The Supreme Court of British Columbia just released a fascinating decision regarding the effect of alcoholism on a payor parent’s maintenance obligations. The case, B.F. v. J.F., 2014 BCSC 1892,

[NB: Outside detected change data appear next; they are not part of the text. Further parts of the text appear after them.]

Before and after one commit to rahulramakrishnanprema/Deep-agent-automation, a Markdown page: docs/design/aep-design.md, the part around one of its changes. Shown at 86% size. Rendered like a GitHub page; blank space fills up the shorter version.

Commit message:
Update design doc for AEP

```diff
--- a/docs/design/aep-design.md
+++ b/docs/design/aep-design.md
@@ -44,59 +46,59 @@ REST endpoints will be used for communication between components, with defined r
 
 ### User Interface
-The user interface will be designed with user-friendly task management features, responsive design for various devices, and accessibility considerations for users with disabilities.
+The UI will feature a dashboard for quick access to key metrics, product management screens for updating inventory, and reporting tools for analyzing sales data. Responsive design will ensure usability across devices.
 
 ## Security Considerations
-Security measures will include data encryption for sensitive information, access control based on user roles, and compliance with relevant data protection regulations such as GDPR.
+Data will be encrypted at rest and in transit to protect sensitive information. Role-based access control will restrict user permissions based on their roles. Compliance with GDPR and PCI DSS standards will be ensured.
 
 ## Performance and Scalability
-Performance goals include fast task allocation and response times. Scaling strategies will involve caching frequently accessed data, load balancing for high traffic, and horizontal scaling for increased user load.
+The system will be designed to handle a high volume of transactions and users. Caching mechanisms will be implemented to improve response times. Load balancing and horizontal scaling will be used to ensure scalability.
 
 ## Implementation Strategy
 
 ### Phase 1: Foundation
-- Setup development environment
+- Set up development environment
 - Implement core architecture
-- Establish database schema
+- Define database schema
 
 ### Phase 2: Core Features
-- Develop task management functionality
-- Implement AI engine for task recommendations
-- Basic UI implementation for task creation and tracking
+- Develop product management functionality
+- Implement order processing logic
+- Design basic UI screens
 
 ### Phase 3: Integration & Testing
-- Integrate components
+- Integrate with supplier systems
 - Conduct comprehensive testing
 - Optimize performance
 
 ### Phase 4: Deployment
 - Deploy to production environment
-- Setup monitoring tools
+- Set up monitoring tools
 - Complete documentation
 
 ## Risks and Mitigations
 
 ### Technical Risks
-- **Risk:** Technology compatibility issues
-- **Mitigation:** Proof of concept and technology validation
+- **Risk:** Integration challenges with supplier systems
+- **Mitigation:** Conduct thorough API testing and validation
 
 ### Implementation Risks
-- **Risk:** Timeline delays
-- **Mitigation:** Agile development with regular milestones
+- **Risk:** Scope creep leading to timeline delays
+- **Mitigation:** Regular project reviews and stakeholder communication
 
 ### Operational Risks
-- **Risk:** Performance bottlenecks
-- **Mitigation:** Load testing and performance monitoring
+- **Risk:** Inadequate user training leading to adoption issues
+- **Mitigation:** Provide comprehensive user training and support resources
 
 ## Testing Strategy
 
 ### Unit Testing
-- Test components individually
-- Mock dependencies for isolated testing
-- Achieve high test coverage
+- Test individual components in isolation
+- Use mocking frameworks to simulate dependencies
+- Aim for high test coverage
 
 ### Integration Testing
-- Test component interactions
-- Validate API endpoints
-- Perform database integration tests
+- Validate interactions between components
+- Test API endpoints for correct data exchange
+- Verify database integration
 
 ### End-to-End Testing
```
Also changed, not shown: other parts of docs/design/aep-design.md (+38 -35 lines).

dealt with the child support obligations of a man, B.F., who had lost his job due largely to his alcohol abuse. B.F. argued that because he had to take medical leave in 2013 and was therefore unable to work, his obligations under a 2008 consent order should be retroactively reduced. As any British Columbia divorce lawyer knows, alcoholism is a frequent participant in divorce and family law proceedings. Mr. Justice Meiklem addressed potentially contentious and controversial issues: Is alcoholism a disease? Is there choice on the part of an alcoholic to curtail his or her destructive lifestyle? In his judgment, the Judge determined that while B.F.’s, 14 months of reduced income was “…sufficiently significant and long lasting to constitute a material change of circumstances”, B.F.’s application should be dismissed as, “but for his choices not to manage his abuse of alcohol, he would not have felt forced to leave his job. In other words, his reduction in income was self-induced and was not a result of matters that were beyond his control”.The decision runs a risk of being interpreted simply and without the subtlety necessary to deal with what is a very complex issue. It appears that the court placed a very high bar on what constitutes addiction. Meiklem J. determined that because B.F. was later able, in the face of the diagnosis of a life-threatening alcohol related condition, to reduce or eliminate his consumption, his drinking was not an unavoidable compulsive addiction, but rather a choice. That line between choice and compulsion is nebulous though, and it may well be that such evidence will not always be readily available in cases which British Columbia divorce lawyers will deal with.The court is concerned with whether loss of employment can reasonably be avoided, not whether doing so would be difficult. This means that British Columbia divorce lawyers face an interesting dilemma: If overcoming alcohol abuse may disentitle an applicant to a reduction in support, what advice should a British Columbia divorce lawyer provide an unemployed alcoholic client?